What is particularly astonishing about Jordan’s live performance however, is that as much as she discusses her disappointments and discomforts, she manages to be entirely comfortable on stage, allowing herself to reveal the deeper vulnerabilities within each of her songs. Her recorded work, produced by Jake Aron (who has worked with artists such as Solange and Grizzly Bear), allows for a sense of fuzzy clarity on her albums. Live, Jordan manages to achieve a similar perfection. There is nothing quite like hearing an album countless times, and then seeing it performed live in a way that mimics the recorded version.
While on stage, Jordan reminisced about the last time she performed in Western Mass at 13 Queen, following a performance by Pioneer Valley artist Mal Devisa.
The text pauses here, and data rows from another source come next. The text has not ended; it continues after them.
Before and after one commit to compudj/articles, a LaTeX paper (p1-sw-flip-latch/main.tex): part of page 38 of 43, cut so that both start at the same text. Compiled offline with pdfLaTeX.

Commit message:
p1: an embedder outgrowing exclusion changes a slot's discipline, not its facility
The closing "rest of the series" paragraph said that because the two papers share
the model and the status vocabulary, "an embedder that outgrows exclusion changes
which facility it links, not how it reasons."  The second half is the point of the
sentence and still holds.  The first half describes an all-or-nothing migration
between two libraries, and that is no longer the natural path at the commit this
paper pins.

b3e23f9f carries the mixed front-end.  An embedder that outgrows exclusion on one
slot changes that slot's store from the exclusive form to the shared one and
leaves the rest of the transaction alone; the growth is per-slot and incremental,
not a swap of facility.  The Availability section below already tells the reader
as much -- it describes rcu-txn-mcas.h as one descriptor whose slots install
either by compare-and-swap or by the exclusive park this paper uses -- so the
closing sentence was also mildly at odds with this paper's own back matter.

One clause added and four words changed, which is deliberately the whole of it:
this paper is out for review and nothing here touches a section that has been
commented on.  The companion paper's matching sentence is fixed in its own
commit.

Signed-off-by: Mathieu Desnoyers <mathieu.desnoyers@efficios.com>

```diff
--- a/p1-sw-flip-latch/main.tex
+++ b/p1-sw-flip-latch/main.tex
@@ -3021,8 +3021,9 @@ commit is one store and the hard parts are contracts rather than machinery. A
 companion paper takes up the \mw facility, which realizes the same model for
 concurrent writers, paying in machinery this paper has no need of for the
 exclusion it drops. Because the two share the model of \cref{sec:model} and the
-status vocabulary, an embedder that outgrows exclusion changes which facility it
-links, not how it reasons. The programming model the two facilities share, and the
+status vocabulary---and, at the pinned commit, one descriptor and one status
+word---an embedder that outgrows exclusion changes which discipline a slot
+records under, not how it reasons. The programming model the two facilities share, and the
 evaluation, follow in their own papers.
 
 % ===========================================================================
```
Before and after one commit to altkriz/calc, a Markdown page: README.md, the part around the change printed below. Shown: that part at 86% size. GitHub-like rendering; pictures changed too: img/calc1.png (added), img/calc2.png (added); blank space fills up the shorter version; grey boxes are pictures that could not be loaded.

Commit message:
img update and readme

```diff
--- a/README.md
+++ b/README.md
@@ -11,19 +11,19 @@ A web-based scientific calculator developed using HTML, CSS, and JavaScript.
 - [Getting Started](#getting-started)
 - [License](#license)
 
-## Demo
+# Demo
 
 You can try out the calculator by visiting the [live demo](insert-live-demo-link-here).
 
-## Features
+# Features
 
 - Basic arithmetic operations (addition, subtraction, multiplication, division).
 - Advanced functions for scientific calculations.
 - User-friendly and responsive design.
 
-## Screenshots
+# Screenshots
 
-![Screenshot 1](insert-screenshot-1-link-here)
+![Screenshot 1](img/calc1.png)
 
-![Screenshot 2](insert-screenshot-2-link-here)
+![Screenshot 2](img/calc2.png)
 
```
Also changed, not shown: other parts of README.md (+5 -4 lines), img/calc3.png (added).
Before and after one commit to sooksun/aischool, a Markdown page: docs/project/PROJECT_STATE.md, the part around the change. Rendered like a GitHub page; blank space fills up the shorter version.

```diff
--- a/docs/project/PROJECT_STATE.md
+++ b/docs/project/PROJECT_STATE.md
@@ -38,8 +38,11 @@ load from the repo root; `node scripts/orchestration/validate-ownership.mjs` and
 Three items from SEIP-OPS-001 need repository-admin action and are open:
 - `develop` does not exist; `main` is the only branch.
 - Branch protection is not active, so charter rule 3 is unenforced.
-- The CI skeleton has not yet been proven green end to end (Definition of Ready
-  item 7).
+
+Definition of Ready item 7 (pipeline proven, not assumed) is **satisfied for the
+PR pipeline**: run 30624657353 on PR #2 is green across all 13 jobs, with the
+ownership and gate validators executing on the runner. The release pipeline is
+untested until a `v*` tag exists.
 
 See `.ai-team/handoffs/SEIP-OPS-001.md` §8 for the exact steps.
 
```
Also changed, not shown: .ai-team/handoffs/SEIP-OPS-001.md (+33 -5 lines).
She mentioned a time she went to a Smith College party with her bandmates, sharing knowing looks with her bassist and drummer, and then looking out at the crowd with a quippy shrug. Before performing “Pristine”, the lead single off of “Lush”, she opened with the well received comment, “Here’s a gay one for you Western Mass.” Jordan seemed to connect with the audience in a particularly intense way, it seems as though many of her fans are experiencing the narratives of Jordan’s songs at the same time as the artist. It is not often that you find an artist who can publicly speak to the confusing moments you are going through, with an ease and comfortability that is uncanny for a writer so young. The artist has taken the time to pinpoint the important moments in each of her songs, and display them more acutely while performing live. During the last song in the set, “Anytime”, Jordan punctuated particularly poignant lyrics, such as, “in the end you could waste your whole life”, with powerfully bold vocals and a simple and kind acoustic guitar. After months of touring, Jordan has figured out how to best communicate with her audience, a skill that often takes years for a band to work out.